High Blood Pressure

Impact of high fructose on health of offspring

In a study to be presented on Feb. 5 in the oral session at the Society for Maternal-Fetal Medicine's annual meeting, The Pregnancy Meeting, in Atlanta, researchers will present findings on the effects of antenatal exposure ...

Feb 04, 2016
popularity25 comments 0

Hypertension (HTN) or high blood pressure, sometimes arterial hypertension, is a chronic medical condition in which the blood pressure in the arteries is elevated. This requires the heart to work harder than normal to circulate blood through the blood vessels. Blood pressure involves two measurements, systolic and diastolic, which depend on whether the heart muscle is contracting (systole) or relaxed (diastole) between beats. Normal blood pressure is at or below 120/80 mmHg. High blood pressure is said to be present if it is persistently at or above 140/90 mmHg.

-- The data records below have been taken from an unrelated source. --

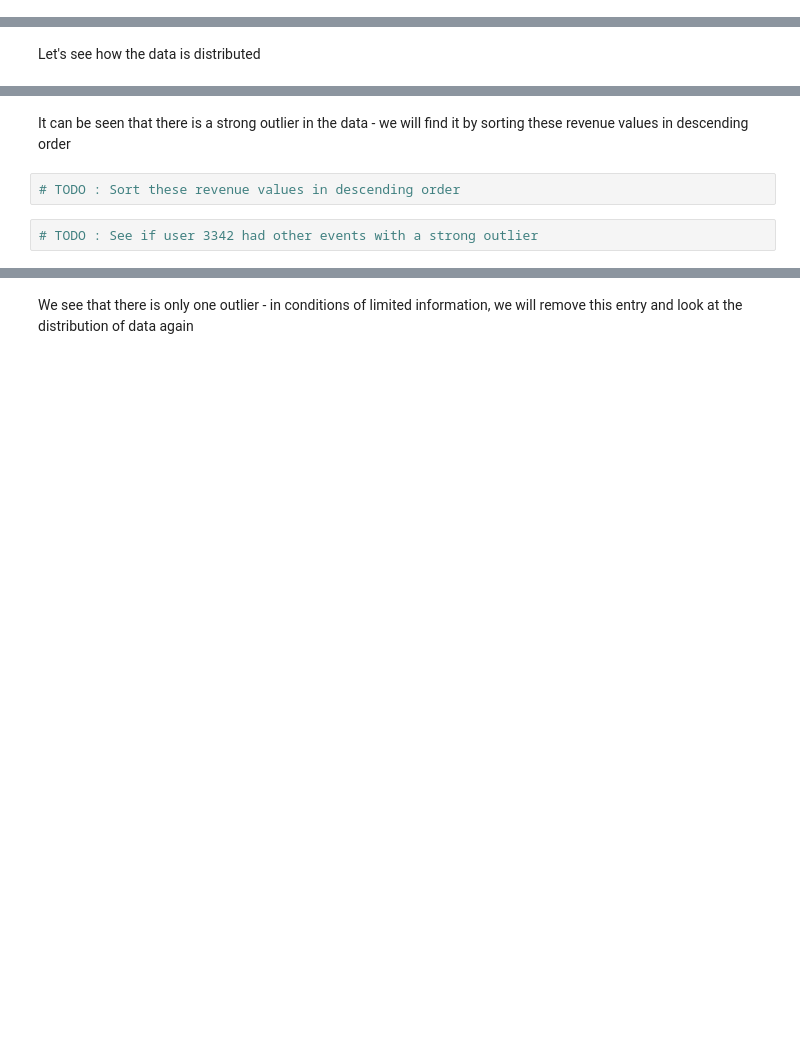
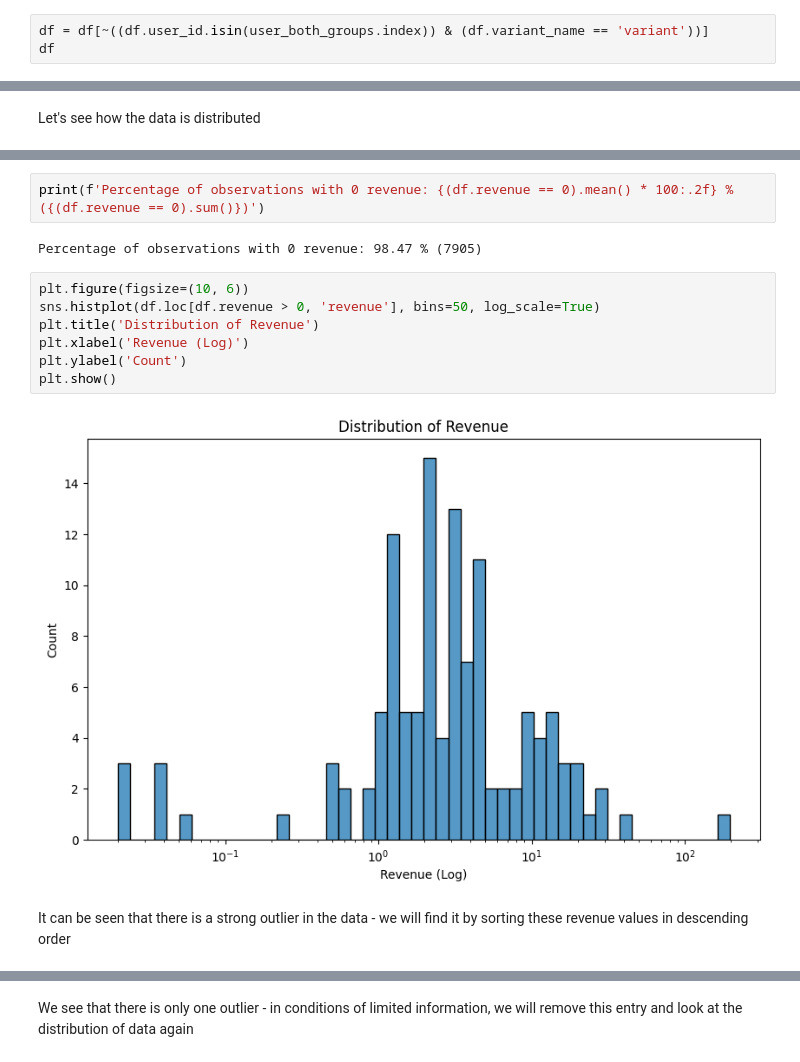
Before and after one commit to VladGrinDA/DI_Bootcamp, a Jupyter notebook: Week8/Day3/ExerciseXP/exXP.ipynb, the cells around one changed output, grey strips where cells are left out. Cells and saved outputs as stored; diff of their text form; blank space fills up the shorter version.

```diff
--- a/Week8/Day3/ExerciseXP/exXP.ipynb
+++ b/Week8/Day3/ExerciseXP/exXP.ipynb
@@ -43,0 +112,3 @@ What can you observe ? Should we exclude these users ? Why ?
+# %%
+df = df[~((df.user_id.isin(user_both_groups.index)) & (df.variant_name == 'variant'))]
+df
@@ -48,6 +154,15 @@ Let's see how the data is distributed
+# %%
+print(f'Percentage of observations with 0 revenue: {(df.revenue == 0).mean() * 100:.2f} % ({(df.revenue == 0).sum()})')
+# %% [output]
+Percentage of observations with 0 revenue: 98.47 % (7905)
+# %%
+plt.figure(figsize=(10, 6))
+sns.histplot(df.loc[df.revenue > 0, 'revenue'], bins=50, log_scale=True)
+plt.title('Distribution of Revenue')
+plt.xlabel('Revenue (Log)')
+plt.ylabel('Count')
+plt.show()
+# %% [output]
+[figure, added]
 # %% [markdown]
 It can be seen that there is a strong outlier in the data - we will find it by sorting these revenue values in descending order
-# %%
-# TODO : Sort these revenue values in descending order
-# %%
-# TODO : See if user 3342 had other events with a strong outlier
```
Also changed, not shown: parts of 40 cells of this notebook, 47 other files.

Hypertension is classified as either primary (essential) hypertension or secondary hypertension; about 90–95% of cases are categorized as "primary hypertension" which means high blood pressure with no obvious underlying medical cause. The remaining 5–10% of cases (secondary hypertension) are caused by other conditions that affect the kidneys, arteries, heart or endocrine system.

Hypertension is a major risk factor for stroke, myocardial infarction (heart attacks), heart failure, aneurysms of the arteries (e.g. aortic aneurysm), peripheral arterial disease and is a cause of chronic kidney disease. Even moderate elevation of arterial blood pressure is associated with a shortened life expectancy. Dietary and lifestyle changes can improve blood pressure control and decrease the risk of associated health complications, although drug treatment is often necessary in patients for whom lifestyle changes prove ineffective or insufficient.

This text uses material from Wikipedia licensed under CC BY-SA

Latest Spotlight News

Study finds possible new jet-lag treatment

Exposing people to short flashes of light while they're sleeping could provide a fast and efficient method of preventing jet lag, according to a study by researchers at the Stanford University School of Medicine.

Gut environment could reduce severity of malaria

Microorganisms in the gut could play a role in reducing the severity of malaria, according to a new study co-authored by researchers at the University of Tennessee, Knoxville, and the University of Louisville.

Timebomb in the testicles investigated

Oxford scientists have for the first time been able to identify the origins of some severe disease-causing mutations within the testicles of healthy men. This discovery will help our understanding of how certain serious genetic ...

Study examines evolution of cancer

A novel Yale study answers age-old questions about how cancers spread by applying tools from evolutionary biology. The new insights will help scientists better understand the genetic origins of tumor metastases, and lead ...

Sleep deprivation linked to false confessions

Sleep-deprived people are much more likely to sign false confessions than rested individuals, according to a groundbreaking study that has important implications for police interrogation practices.